Start of DATA SHOWN

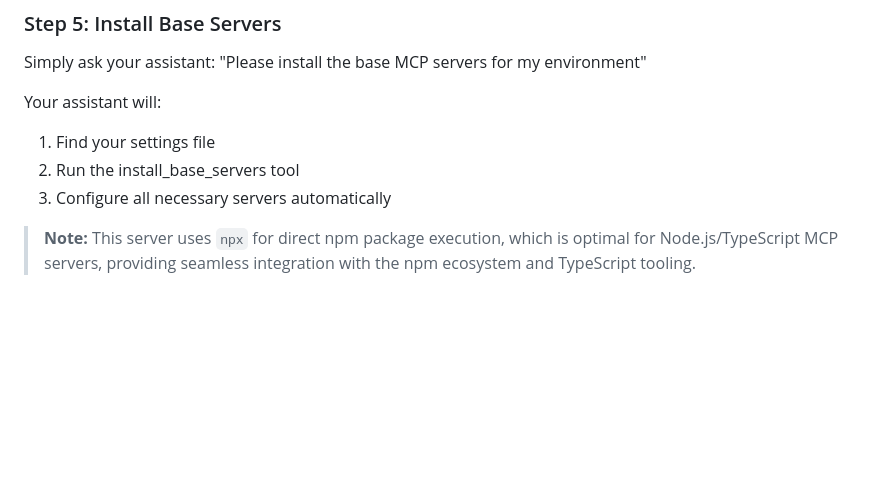
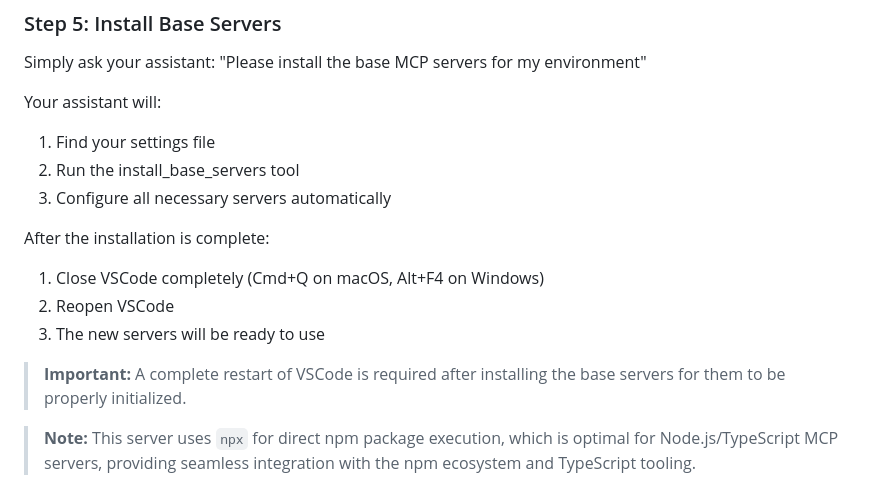
Before and after one commit to smithery-ai/mcp-neurolora, a Markdown page: README.md, the part around the change. Rendered like a GitHub page; blank space fills up the shorter version.

Commit message:
docs: add VSCode restart requirement after installing base servers

```diff
--- a/README.md
+++ b/README.md
@@ -97,6 +97,14 @@ Your assistant will:
 1. Find your settings file
 2. Run the install_base_servers tool
 3. Configure all necessary servers automatically
+
+After the installation is complete:
+
+1. Close VSCode completely (Cmd+Q on macOS, Alt+F4 on Windows)
+2. Reopen VSCode
+3. The new servers will be ready to use
+
+> **Important:** A complete restart of VSCode is required after installing the base servers for them to be properly initialized.
 
 > **Note:** This server uses `npx` for direct npm package execution, which is optimal for Node.js/TypeScript MCP servers, providing seamless integration with the npm ecosystem and TypeScript tooling.
 
```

End of DATA SHOWN

• [EXERCISE GOAL] Which lines above include the string "VSCode"? Show them.

• [OUTPUT FOR THIS EXERCISE]
docs: add VSCode restart requirement after installing base servers
+1. Close VSCode completely (Cmd+Q on macOS, Alt+F4 on Windows)
+2. Reopen VSCode
+> **Important:** A complete restart of VSCode is required after installing the base servers for them to be properly initialized.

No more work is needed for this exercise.